Return the listing below exactly, with the pictures dropped.

━━━━━━━━━━━━━━━━

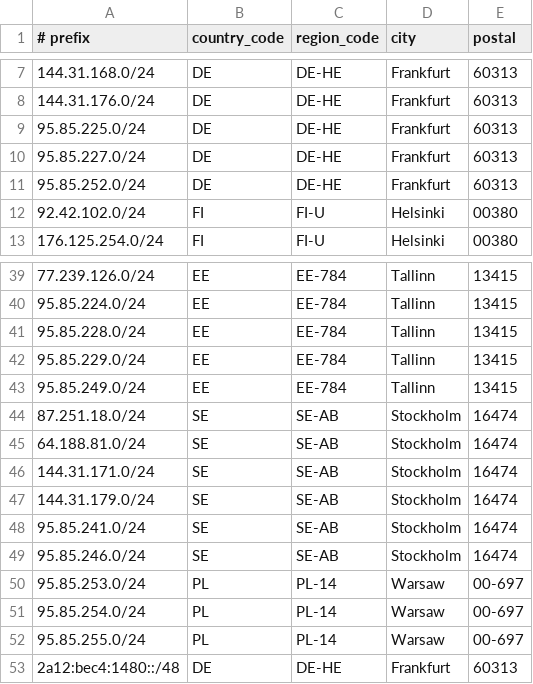
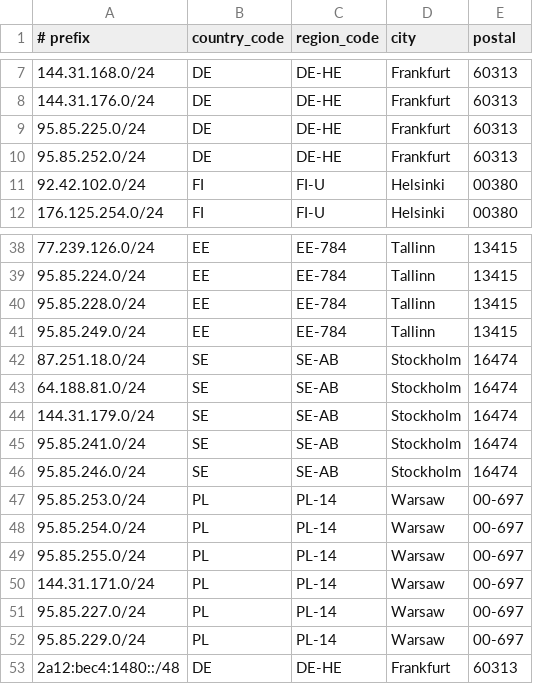
Before and after one commit to 1cent-host/1cent-host.github.io, a CSV file: geofeed.csv, drawn as a sheet; only a part is shown, gaps mark what is left out; removed rows and columns are numbered as before the commit, all else as after; the diff names each change by its address in the sheet, - before the commit and + after, or states it on an @@ line.

Commit message:
Update geofeed.csv

```diff
--- a/geofeed.csv
+++ b/geofeed.csv
-row 10: 95.85.227.0/24 | DE | DE-HE | Frankfurt | 60313
-row 42: 95.85.229.0/24 | EE | EE-784 | Tallinn | 13415
-row 46: 144.31.171.0/24 | SE | SE-AB | Stockholm | 16474
+row 50: 144.31.171.0/24 | PL | PL-14 | Warsaw | 00-697
+row 51: 95.85.227.0/24 | PL | PL-14 | Warsaw | 00-697
+row 52: 95.85.229.0/24 | PL | PL-14 | Warsaw | 00-697
```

━━━━━━━━━━━━━━━━

Exercise output:
Before and after one commit to 1cent-host/1cent-host.github.io, a CSV file: geofeed.csv, drawn as a sheet; only a part is shown, gaps mark what is left out; removed rows and columns are numbered as before the commit, all else as after; the diff names each change by its address in the sheet, - before the commit and + after, or states it on an @@ line.

Commit message:
Update geofeed.csv

```diff
--- a/geofeed.csv
+++ b/geofeed.csv
-row 10: 95.85.227.0/24 | DE | DE-HE | Frankfurt | 60313
-row 42: 95.85.229.0/24 | EE | EE-784 | Tallinn | 13415
-row 46: 144.31.171.0/24 | SE | SE-AB | Stockholm | 16474
+row 50: 144.31.171.0/24 | PL | PL-14 | Warsaw | 00-697
+row 51: 95.85.227.0/24 | PL | PL-14 | Warsaw | 00-697
+row 52: 95.85.229.0/24 | PL | PL-14 | Warsaw | 00-697
```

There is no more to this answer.